In addition to controlling computational costs, adjusting the ambisonic order controls the quality of spatialization (Higher order typically yields better direct source localization). Additionally, we offer direct ambisonic output (which bypasses the rendering), allowing developers total control over how to render their content.

Room Acoustics

Songbird comes with room modelling effects, which includes both an early and late reflection model based on the room properties. These effects are likewise ambisonically-encoded and fully spatialized.

Porting PannerNode projects to Songbird
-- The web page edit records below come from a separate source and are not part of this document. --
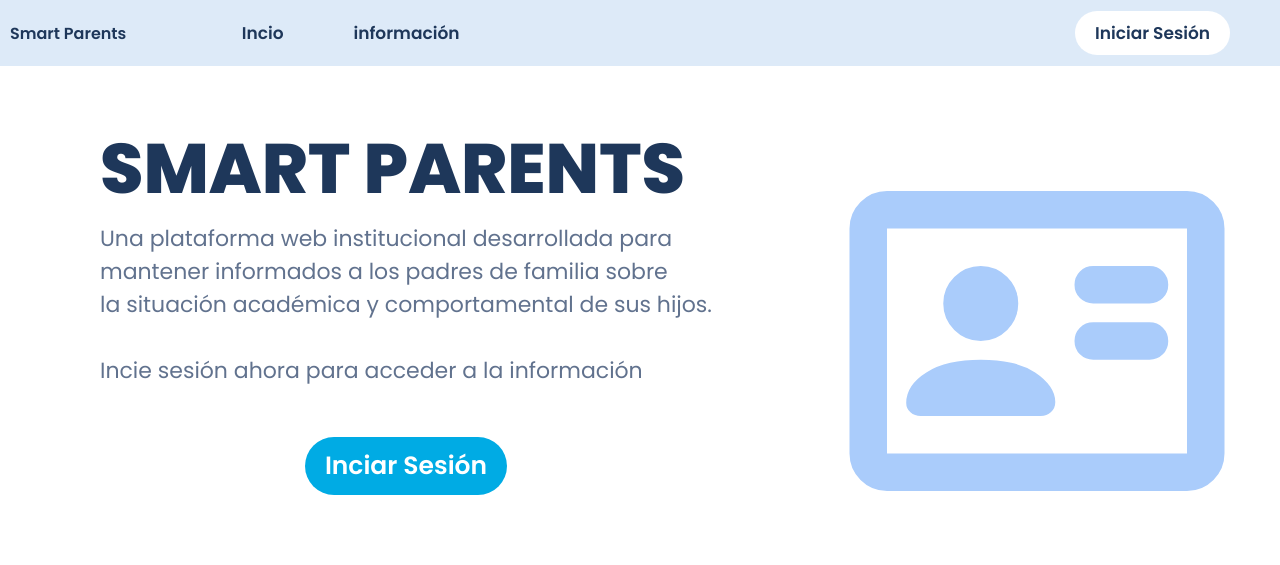
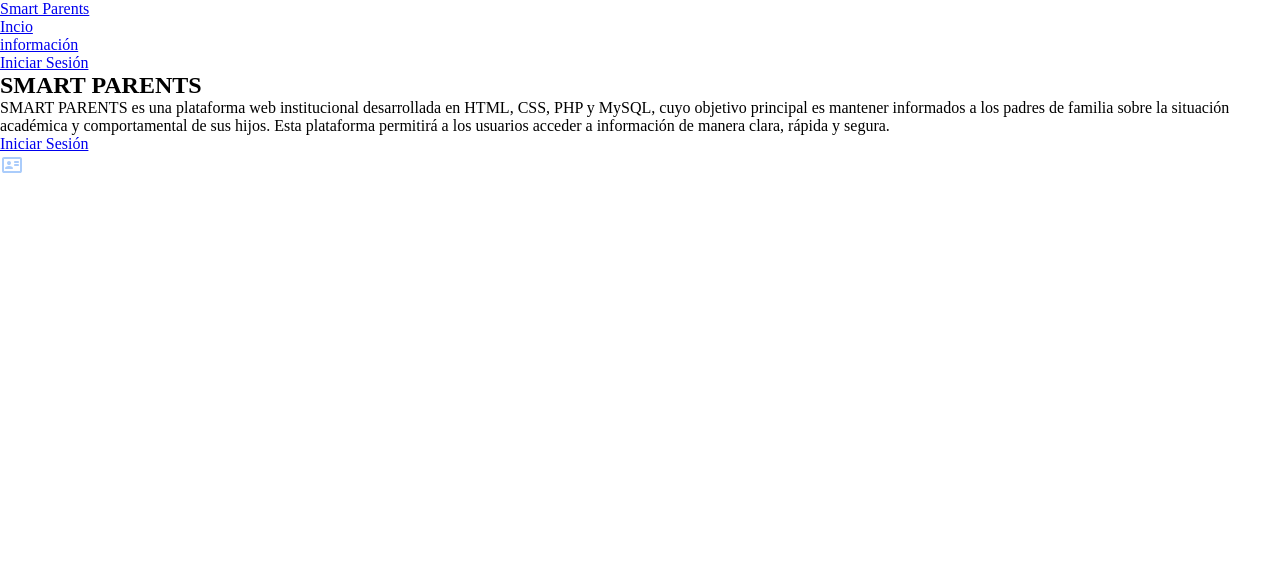
Before and after one commit to karloz-1/smart-parents, a PHP site: page / in a window 1280 px wide. Shown: the top 565 px of the page. Run offline with PHP 8.4, Linux system fonts and the light colour scheme.

Commit message:
Re-estructuracion de la pagina

```diff
--- a/assets/css/style.css
+++ b/assets/css/style.css
@@ -21,273 +21,15 @@
 
     https://fonts.google.com/specimen/Poppins *SELECCIONAR EN 'Select preview text' ESCOGER LATIN PARA VER LA FUENTE CORRECTAMENTE
 
-    .poppins-thin {
+    .poppins {
     font-family: "Poppins", sans-serif;
     font-weight: 100;
     font-style: normal;
-}
-
-.poppins-extralight {
-    font-family: "Poppins", sans-serif;
-    font-weight: 200;
-    font-style: normal;
-}
-
-.poppins-light {
-    font-family: "Poppins", sans-serif;
-    font-weight: 300;
-    font-style: normal;
-}
-
-.poppins-regular {
-    font-family: "Poppins", sans-serif;
-    font-weight: 400;
-    font-style: normal;
-}
-
-.poppins-medium {
-    font-family: "Poppins", sans-serif;
-    font-weight: 500;
-    font-style: normal;
-}
-
-.poppins-semibold {
-    font-family: "Poppins", sans-serif;
-    font-weight: 600;
-    font-style: normal;
-}
-
-.poppins-bold {
-    font-family: "Poppins", sans-serif;
-    font-weight: 700;
-    font-style: normal;
-}
-
-.poppins-extrabold {
-    font-family: "Poppins", sans-serif;
-    font-weight: 800;
-    font-style: normal;
-}
-
-.poppins-black {
-    font-family: "Poppins", sans-serif;
-    font-weight: 900;
-    font-style: normal;
-}
-
-.poppins-thin-italic {
-    font-family: "Poppins", sans-serif;
-    font-weight: 100;
-    font-style: italic;
-}
-
-.poppins-extralight-italic {
-    font-family: "Poppins", sans-serif;
-    font-weight: 200;
-    font-style: italic;
-}
-
-.poppins-light-italic {
-    font-family: "Poppins", sans-serif;
-    font-weight: 300;
-    font-style: italic;
-}
-
-.poppins-regular-italic {
-    font-family: "Poppins", sans-serif;
-    font-weight: 400;
-    font-style: italic;
-}
-
-.poppins-medium-italic {
-    font-family: "Poppins", sans-serif;
-    font-weight: 500;
-    font-style: italic;
-}
-
-.poppins-semibold-italic {
-    font-family: "Poppins", sans-serif;
-    font-weight: 600;
-    font-style: italic;
-}
-
-.poppins-bold-italic {
-    font-family: "Poppins", sans-serif;
-    font-weight: 700;
-    font-style: italic;
-}
-
-.poppins-extrabold-italic {
-    font-family: "Poppins", sans-serif;
-    font-weight: 800;
-    font-style: italic;
-}
-
-.poppins-black-italic {
-    font-family: "Poppins", sans-serif;
-    font-weight: 900;
-    font-style: italic;
-}
-
     */
-}
+};
 
 /* === GENERAL === */
-
-h1 {
-    font-family: "Poppins", sans-serif;
-    font-weight: 800;
-    font-style: normal;
-    font-size: 70px;
-}
-
-p {
-    font-family: "Poppins", sans-serif;
-    font-weight: 400;
-    font-style: normal;
-    color: var(--color-text-base);
-    font-size: 20px;
-}
-
-main {
-    display: flex;
-}
-
 /* === HEADER === */
-    header {
-        background-color: var(--color-header);
-        display: flex;
-        justify-content: space-between;
-        align-items: center;
-        padding-bottom: 20px;
-        padding-top: 20px;
-    }
-
-    .header__logo {
-        cursor: pointer; /* Cambia el cursor para hacer click */
-        text-decoration: none;
-        font-family: "Poppins", sans-serif;
-        font-weight: 600;
-        font-style: normal;
-        color: var(--color-heading);
-        margin-left: 10px;
-    }
-
-    nav ul {
-        list-style: none;
-        display: flex;
-        justify-content: center;
-        gap: 70px; /* Espacio entre items */
-        padding-right: 500px;
-    }
-
-    nav ul li {
-        text-decoration: none;
-    }
-
-    nav ul li a {
-        font-family: "Poppins", sans-serif;
-        font-weight: 600;
-        font-style: normal;
-        text-decoration: none;
-        color: var(--color-heading);
-        font-size: 17px;
-    }
-
-    nav ul li a:hover {
-        color: var(--color-text-btn-hover);
-    }
-
-    button {
-        border: none;
-        background-color: var(--color-header);
-    }
-
-    /* === LOGIN BTN === */
-        .header__btn_login a {
-            font-family: "Poppins", sans-serif;
-            font-weight: 600;
-            font-style: normal;
-            text-decoration: none;
-            background-color: white;
-            margin-right: 50px;
-            color: var(--color-heading);
-            font-size: 17px;
-            padding-left: 20px;
-            padding-right: 20px;
-            padding-bottom: 10px;
-            padding-top: 10px;
-            border-radius: 100px; /* borde redondeado */
-        }
-
-        .header__btn_login a:hover {
-            color: var(--color-text-btn-hover);
-        }
-
 /* === HEADER === */
-
 /* === MAIN === */
-
-.main__main_section {
-    display: inline-block;
-    margin-left:100px;
-    margin-top: 50px;
-    padding-bottom: 5px;
-}
-.main__titulo_principal {
-    font-family: "Poppins", sans-serif;
-    font-weight: 800;
-    font-style: normal;
-    font-size: 70px;
-    color: var(--color-heading);
-}
-.main__descripcion_principal {
-    font-family: "Poppins", sans-serif;
-    font-weight: 400;
-    font-style: normal;
-    display: inline-block; /* Hace que la caja del texto se ajuste al texto */
-    color: var(--color-text-base);
-    font-size: 22px;
-}
-.main__btn_login {
-    background-color: var(--color-bg);
-    border-radius: 50px;
-}
-.main__btn_login_div {
-    display: flex;
-    justify-content: center;
-    margin-top: 50px;
-}
-.main__btn_login a {
-    font-family: "Poppins", sans-serif;
-    font-weight: 600;
-    font-style: normal;
-    background-color: var(--color-btn-primary);
-    text-decoration: none;
-    color: var(--color-bg);
-    font-size: 25px;
-    padding-left: 20px;
-    padding-right: 20px;
-    padding-bottom: 10px;
-    padding-top: 10px;
-    display: inline-block;
-    border-radius: 50px;
-}
-.main__btn_login a:hover {
-    background-color: var(--color-btn-primary-hover);
-}
-
-/* === CARD / IMG === */
-.main__img_section {
-    display: flex;
-    justify-content: flex-end;
-    align-items: center;
-    margin-left: 100px;
-    margin-top: 50px;
-}
-
-.card {
-    height: 450px;
-    width: auto;
-}
 /* === MAIN === */
--- a/index.html
+++ b/index.html
@@ -10,45 +10,27 @@
     <link href="https://fonts.googleapis.com/css2?family=Poppins:ital,wght@0,100;0,200;0,300;0,400;0,500;0,600;0,700;0,800;0,900;1,100;1,200;1,300;1,400;1,500;1,600;1,700;1,800;1,900&display=swap" rel="stylesheet"> <!-- Conecta la fuente -->
 </head>
 <body>
-    <header>
-        <div>
-            <a href="index.html" class="header__logo">Smart Parents</a>
-        </div>
-        <nav>
-            <ul>
-                <li>
-                    <button>
-                        <a href="index.html">Incio</a>
-                    </button>
-                </li>
-                <li>
-                    <button>
-                        <a href="views/informacion.html">información</a>
-                    </button>
-                </li>
+    <header class="header">
+        <div class="header_logo"><a href="index.html">Smart Parents</a></div>
+        <nav class="nav">
+            <ul class="nav_list">
+                <li><a href="index.html">Incio</a></li>
+                <li><a href="views/informacion.html">información</a></li>
             </ul>
         </nav>
-        <button class="header__btn_login">
-            <a href="">Iniciar Sesión</a>
-        </button>
+        <div class="nav_login"><a href="#">Iniciar Sesión</a></div>
     </header>
-    <main>
-        <section class="main__main_section">
-            <div class="main__texto_principal">
-                <h1 class="main__titulo_principal">SMART PARENTS</h1>
-                <p class="main__descripcion_principal">
-                    Una plataforma web institucional desarrollada para <br> mantener informados a los padres de familia sobre <br> la situación académica y comportamental de sus hijos. <br><br>
-                    Incie sesión ahora para acceder a la información
-                </p>
-            </div>
-            <div class="main__btn_login_div">
-                <button class="main__btn_login">
-                    <a href="">Inciar Sesión</a>
-                </button>
-            </div>
+
+    <main class="main">
+        <section class="main_content">
+            <h1 class="main_title">SMART PARENTS</h1>
+            <p class="main_text">
+                SMART PARENTS es una plataforma web institucional desarrollada en HTML, CSS, PHP y MySQL, cuyo objetivo principal es mantener informados a los padres de familia sobre la situación académica y comportamental de sus hijos. Esta plataforma permitirá a los usuarios acceder a información de manera clara, rápida y segura.
+            </p>
+            <a href="#" class="main_login_btn">Iniciar Sesión</a>
         </section>
-        <section class="main__img_section">
-            <img src="assets/img/id_card.svg" alt="Card" class="card">
+        <section>
+            <img src="assets/img/id_card.svg" alt="ilustracion de tarjeta">
         </section>
     </main>
 </body>
```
For projects already employing PannerNode, it is fairly simple to switch to Songbird. Below is a basic PannerNode example:

// Create a "PannerNode."
var panner = audioContext.createPanner();

// Initialize properties
panner.panningModel = 'HRTF';
panner.distanceModel = 'inverse';
panner.refDistance = 0.1;
panner.maxDistance = 1000;

// Connect input to "PannerNode".

// Connect "PannerNode" to audio output.

// Set "PannerNode" and Listener positions.
panner.setPosition(x, y, z);
audioContext.listener.setPosition(x, y, z);

And below is the same example converted to Songbird:

// Create a Songbird "Source" with properties.
var source = songbird.createSource({
  rolloff: 'logarithmic',
  minDistance: 0.1,
  maxDistance: 1000

// Connect input to "Source."

// Connect Songbird’s output to audio output.

// Set "Source" and Listener positions.
source.setPosition(x, y, z);
songbird.setListenerPosition(x, y, z);


Songbird uses WebPack to build the minified library and to manage dependencies.

npm install         # install dependencies.
npm run build       # build a non-minified library.
npm run watch       # recompile whenever any source file changes.
npm run build-all   # build a minified library and copy static resources.
npm run doc         # generate documentation.


Songbird uses Travis and Karma test runner for continuous integration. To run the test suite locally, clone the repository, install dependencies and launch the test runner:

npm test

Note that unit tests require the promisified version of OfflineAudioContext, so they might not run on non-spec-compliant browsers. Songbird’s Travis CI is using the latest stable version of Chrome.

Testing Songbird Locally

For the local testing with Karma test runner, Chrome/Chromium-based browser is required. For Linux distros without Chrome browser, the following set up might be necessary for Karma to run properly:

# Tested with Ubuntu 16.04
sudo apt install chromium-browser
export CHROME_BIN=chromium-browser

Windows platform has not been tested for local testing.


Special thanks to Alper Gungormusler, Hongchan Choi, Marcin Gorzel, and Julius Kammerl for their help on this project.


If you have found an error in this library, please file an issue at:

Patches are encouraged, and may be submitted by forking this project and submitting a pull request through GitHub. See CONTRIBUTING for more detail.


Copyright © 2017 Google Inc. All Rights Reserved.

Licensed under the Apache License, Version 2.0 (the “License”); you may not use this file except in compliance with the License. You may obtain a copy of the License at

Unless required by applicable law or agreed to in writing, software distributed under the License is distributed on an “AS IS” BASIS, WITHOUT WARRANTIES OR CONDITIONS OF ANY KIND, either express or implied. See the License for the specific language governing permissions and limitations under the License.